2 Note that the Protocol for the division of work between the FCA and the FCC specifies the matters which are ordinarily filed and/or heard in the Family Court of Australia.
3 Commonwealth of Australia, Parliamentary Debates, House of Representatives, 5 December 2019, 7054 <https://parlinfo.aph.gov.au/parlInfo/genpdf/chamber/hansardr/6133541f-9c3b-4d52-a689-67b034ad1f12/0022/hansard_frag.pdf;fileType=application%2Fpdf>
4 Above n 1.
5 Above n 3.
6 Above n 3.

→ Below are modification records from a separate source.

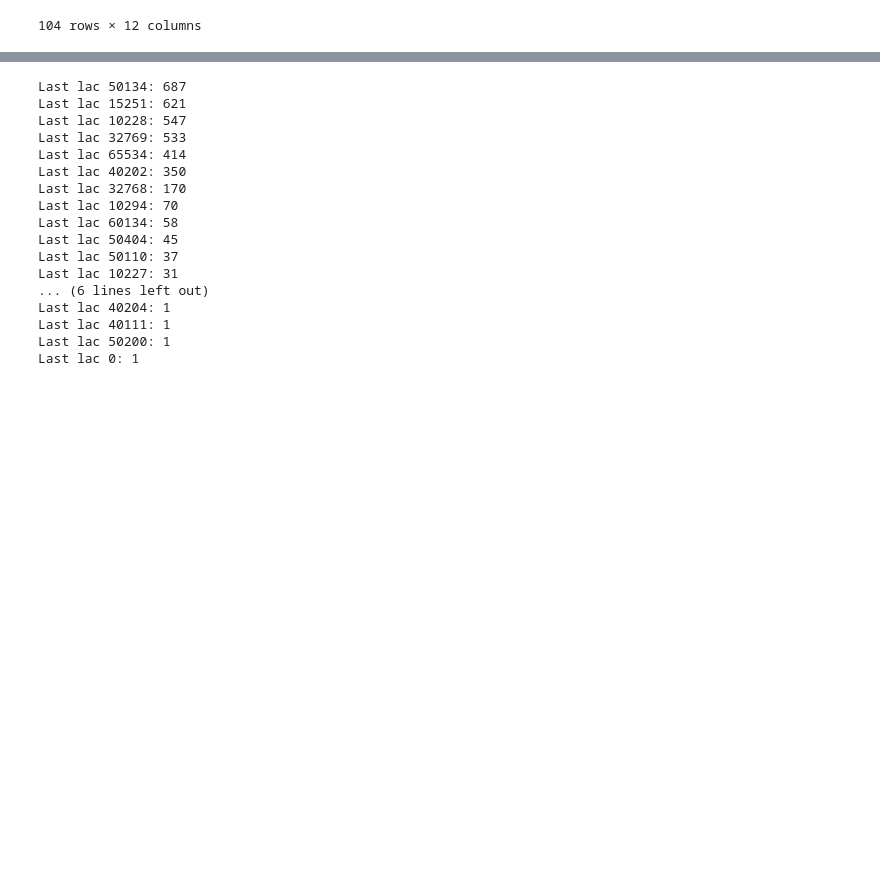
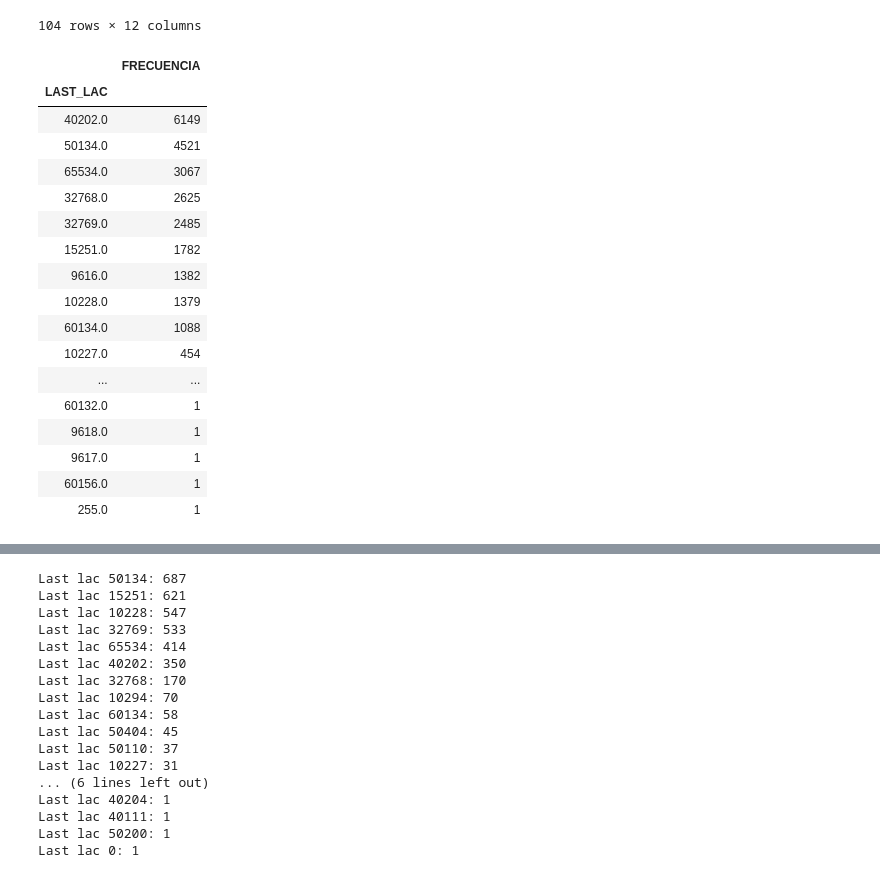
Before and after one commit to Dumaru/ExcelReports, a Jupyter notebook: Telefonia.ipynb, the cells around one changed output, grey strips where cells are left out. Drawn from its saved outputs; the diff is of its cells as text; code cells hidden in the pictures; blank space fills up the shorter version.

Commit message:
Tabla Last Lac

```diff
--- a/Telefonia.ipynb
+++ b/Telefonia.ipynb
@@ -830,3 +830,28 @@ filterByHitsAmount(allData, 10)
 | 67 | 4G | EC-Movistar(Telefónica)-00 | 700 | 7.400001e+14 | NaN | NaN | -103116.0 | 2 | 9616 | NaN | 15 | ... |
 | 69 | 4G | EC-Movistar(Telefónica)-00 | 700 | 7.400002e+14 | NaN | NaN | -104757.0 | 2 | -1 | NaN | 11 | ... |
 104 rows × 12 columns
+# %%
+def lastLacFrecuencia(df: pd.DataFrame):
+    groupedDf = df.groupby('LAST_LAC')['LAST_LAC'].agg(FRECUENCIA=pd.NamedAgg(column='LAST_LAC', aggfunc='size'))
+    return groupedDf.sort_values(ascending=False, by='FRECUENCIA')
+lastLacDf = lastLacFrecuencia(allData)
+lastLacDf
+# %% [output]
+|  | FRECUENCIA |
+| LAST_LAC |  |
+| 40202.0 | 6149 |
+| 50134.0 | 4521 |
+| 65534.0 | 3067 |
+| 32768.0 | 2625 |
+| 32769.0 | 2485 |
+| 15251.0 | 1782 |
+| 9616.0 | 1382 |
+| 10228.0 | 1379 |
+| 60134.0 | 1088 |
+| 10227.0 | 454 |
+| ... | ... |
+| 60132.0 | 1 |
+| 9618.0 | 1 |
+| 9617.0 | 1 |
+| 60156.0 | 1 |
+| 255.0 | 1 |
```
Also changed, not shown: parts of 3 cells of this notebook, 3 other files.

7 Claire Petrie, “Federal Circuit and Family Court of Australia Bill 2019 [and] Federal Circuit and Family Court of Australia (Consequential Amendments and Transitional Provisions) Bill 2019” (January 2021) 42 Bills Digest.